What you are asked to do – Search the records below for the word "payload" and show every line where it occurs.
........
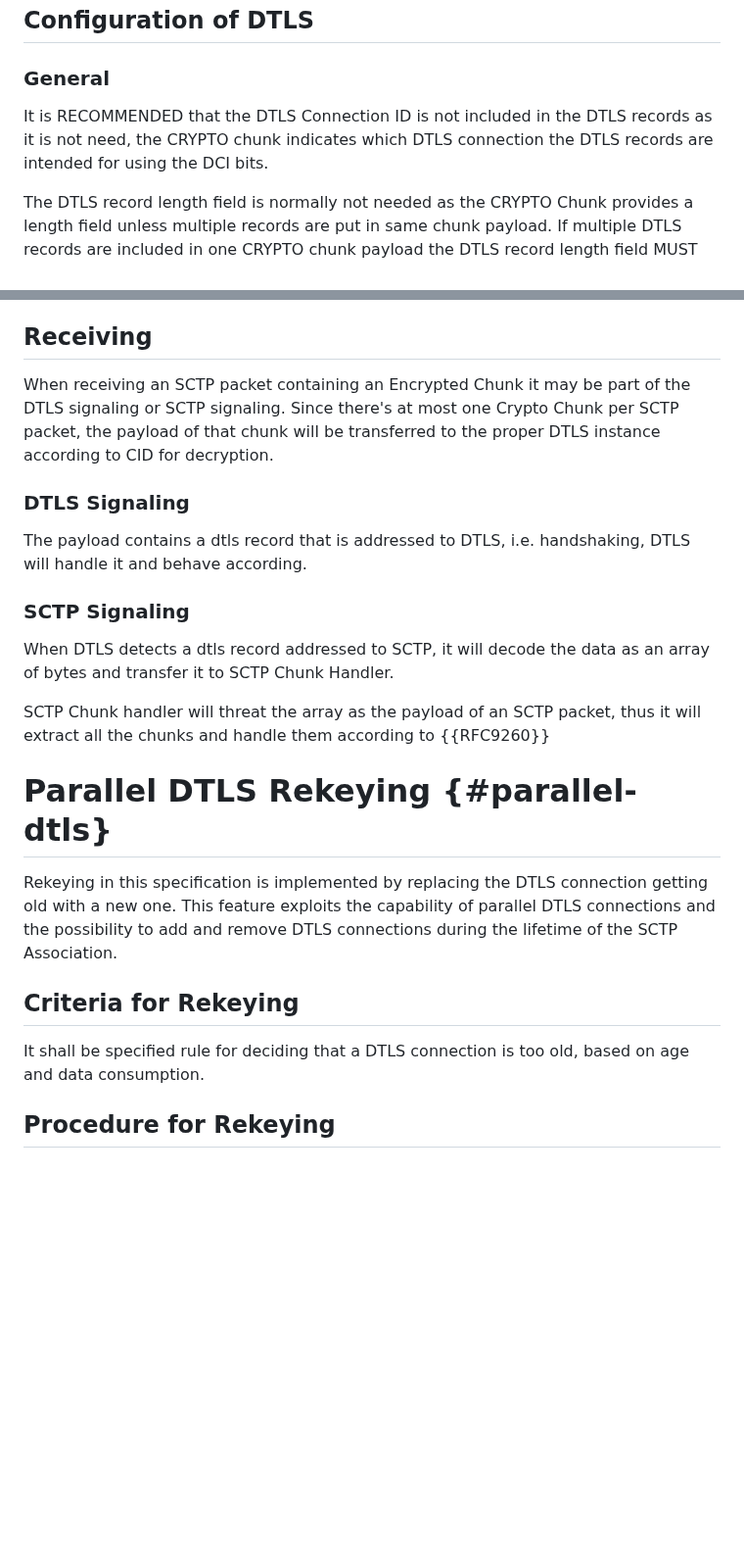
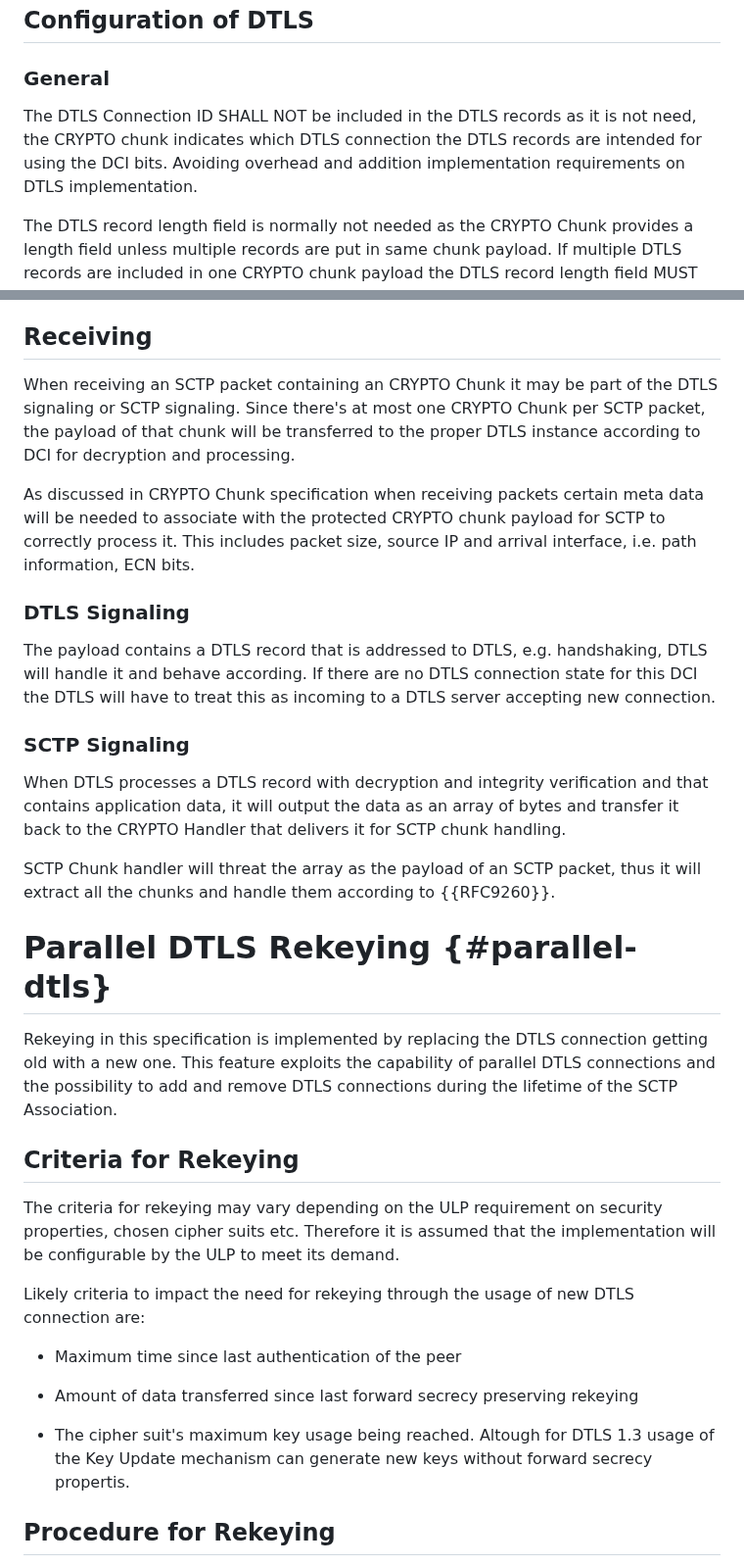
Before and after one commit to gloinul/draft-westerlund-tsvwg-sctp-crypto-dtls, a Markdown page: draft-westerlund-tsvwg-sctp-crypto-dtls.md, 2 parts joined by grey strips. Shown at 98% size. GitHub-like rendering; blank space fills up the shorter version.

```diff
--- a/draft-westerlund-tsvwg-sctp-crypto-dtls.md
+++ b/draft-westerlund-tsvwg-sctp-crypto-dtls.md
@@ -639,9 +642,11 @@ of the error different paths can be the result:
 
 ### General
 
-   It is RECOMMENDED that the DTLS Connection ID is not included in
-   the DTLS records as it is not need, the CRYPTO chunk indicates which
-   DTLS connection the DTLS records are intended for using the DCI bits.
+   The DTLS Connection ID SHALL NOT be included in the DTLS records as
+   it is not need, the CRYPTO chunk indicates which DTLS connection
+   the DTLS records are intended for using the DCI bits. Avoiding
+   overhead and addition implementation requirements on DTLS
+   implementation.
 
    The DTLS record length field is normally not needed as the CRYPTO
    Chunk provides a length field unless multiple records are put in
@@ -756,25 +761,35 @@ discovery packet.
 
 ## Receiving
 
-When receiving an SCTP packet containing an Encrypted Chunk it may
+When receiving an SCTP packet containing an CRYPTO Chunk it may
 be part of the DTLS signaling or SCTP signaling. Since there's at most
-one Crypto Chunk per SCTP packet, the payload of that chunk will
-be transferred to the proper DTLS instance according to CID for
-decryption.
+one CRYPTO Chunk per SCTP packet, the payload of that chunk will
+be transferred to the proper DTLS instance according to DCI for
+decryption and processing.
+
+As discussed in CRYPTO Chunk specification when receiving packets
+certain meta data will be needed to associate with the protected
+CRYPTO chunk payload for SCTP to correctly process it. This includes
+packet size, source IP and arrival interface, i.e. path information,
+ECN bits.
 
 ### DTLS Signaling
 
-The payload contains a dtls record that is addressed to DTLS,
-i.e. handshaking, DTLS will handle it and behave according.
+The payload contains a DTLS record that is addressed to DTLS,
+e.g. handshaking, DTLS will handle it and behave according. If there
+are no DTLS connection state for this DCI the DTLS will have to treat
+this as incoming to a DTLS server accepting new connection.
 
 ### SCTP Signaling
 
-When DTLS detects a dtls record addressed to SCTP, it will decode
-the data as an array of bytes and transfer it to SCTP Chunk Handler.
+When DTLS processes a DTLS record with decryption and integrity
+verification and that contains application data, it will output the
+data as an array of bytes and transfer it back to the CRYPTO Handler
+that delivers it for SCTP chunk handling.
 
 SCTP Chunk handler will threat the array as the payload of an SCTP
 packet, thus it will extract all the chunks and handle them according
-to {{RFC9260}}
+to {{RFC9260}}.
 
 # Parallel DTLS Rekeying {#parallel-dtls}
 
@@ -785,8 +800,22 @@ during the lifetime of the SCTP Association.
 
 ## Criteria for Rekeying
 
-It shall be specified rule for deciding that a DTLS connection is too old,
-based on age and data consumption.
+The criteria for rekeying may vary depending on the ULP requirement on
+security properties, chosen cipher suits etc. Therefore it is assumed
+that the implementation will be configurable by the ULP to meet its demand.
+
+Likely criteria to impact the need for rekeying through the usage of
+new DTLS connection are:
+
+   * Maximum time since last authentication of the peer
+
+   * Amount of data transferred since last forward secrecy preserving
+     rekeying
+
+   * The cipher suit's maximum key usage being reached. Altough for
+     DTLS 1.3 usage of the Key Update mechanism can generate new keys
+     without forward secrecy propertis.
+
 
 ## Procedure for Rekeying
 
```
Also changed, not shown: other parts of draft-westerlund-tsvwg-sctp-crypto-dtls.md (+47 -22 lines).
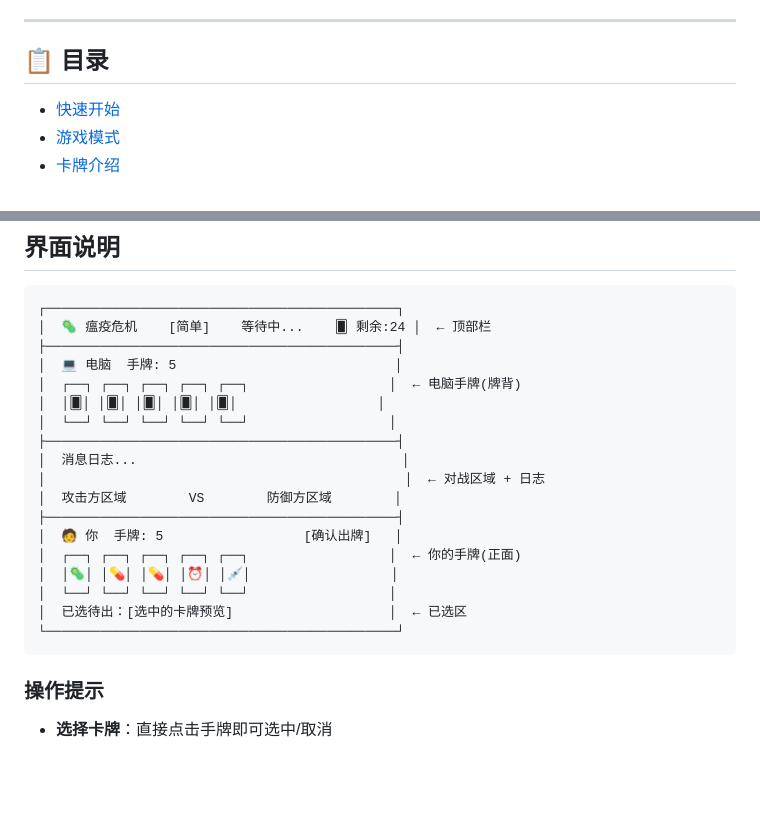
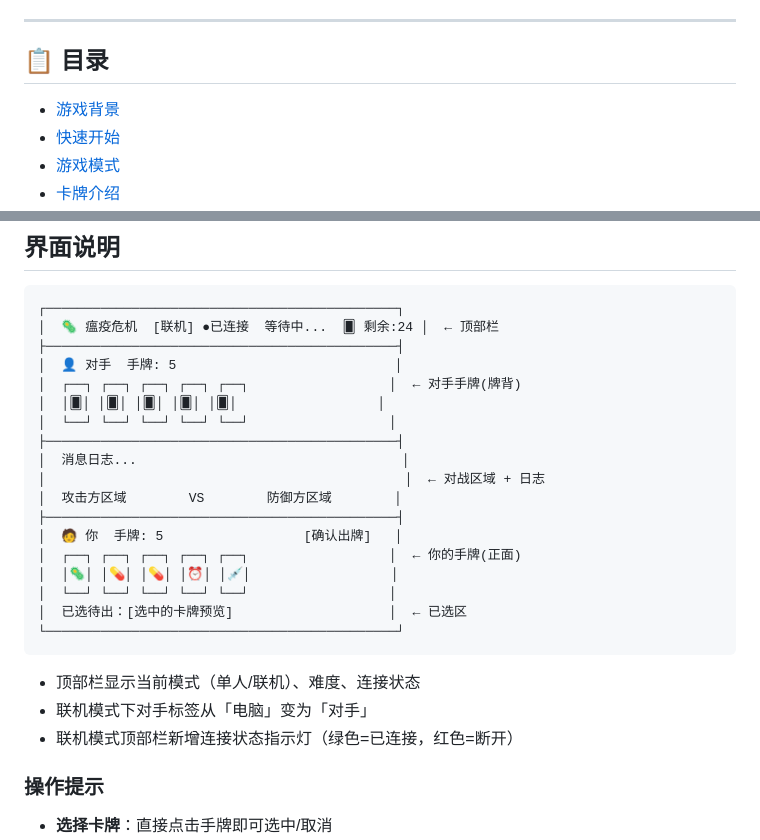
Before and after one commit to ChenZX-Fudan/Cardgame, a Markdown page: README.md, 2 parts joined by grey strips. GitHub-like rendering; blank space fills up the shorter version.

````diff
--- a/README.md
+++ b/README.md
@@ -6,6 +6,7 @@
 
 ## 📋 目录
 
+- [游戏背景](#游戏背景)
 - [快速开始](#快速开始)
 - [游戏模式](#游戏模式)
 - [卡牌介绍](#卡牌介绍)
@@ -193,10 +196,10 @@ python3 -m http.server 8080
 
 ```
 ┌─────────────────────────────────────────────┐
-│  🦠 瘟疫危机    [简单]    等待中...    🂠 剩余:24 │  ← 顶部栏
+│  🦠 瘟疫危机  [联机] ●已连接  等待中...  🂠 剩余:24 │  ← 顶部栏
 ├─────────────────────────────────────────────┤
-│  💻 电脑  手牌: 5                            │
-│  ┌──┐ ┌──┐ ┌──┐ ┌──┐ ┌──┐                  │  ← 电脑手牌(牌背)
+│  👤 对手  手牌: 5                            │
+│  ┌──┐ ┌──┐ ┌──┐ ┌──┐ ┌──┐                  │  ← 对手手牌(牌背)
 │  │🂠│ │🂠│ │🂠│ │🂠│ │🂠│                  │
 │  └──┘ └──┘ └──┘ └──┘ └──┘                  │
 ├─────────────────────────────────────────────┤
@@ -211,6 +214,10 @@ python3 -m http.server 8080
 │  已选待出：[选中的卡牌预览]                    │  ← 已选区
 └─────────────────────────────────────────────┘
 ```
+
+- 顶部栏显示当前模式（单人/联机）、难度、连接状态
+- 联机模式下对手标签从「电脑」变为「对手」
+- 联机模式顶部栏新增连接状态指示灯（绿色=已连接，红色=断开）
 
 ### 操作提示
 - **选择卡牌**：直接点击手牌即可选中/取消
````
Also changed, not shown: other parts of README.md (+45 -24 lines).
........
Response area –
-one Crypto Chunk per SCTP packet, the payload of that chunk will
+one CRYPTO Chunk per SCTP packet, the payload of that chunk will
+CRYPTO chunk payload for SCTP to correctly process it. This includes
-The payload contains a dtls record that is addressed to DTLS,
+The payload contains a DTLS record that is addressed to DTLS,
 SCTP Chunk handler will threat the array as the payload of an SCTP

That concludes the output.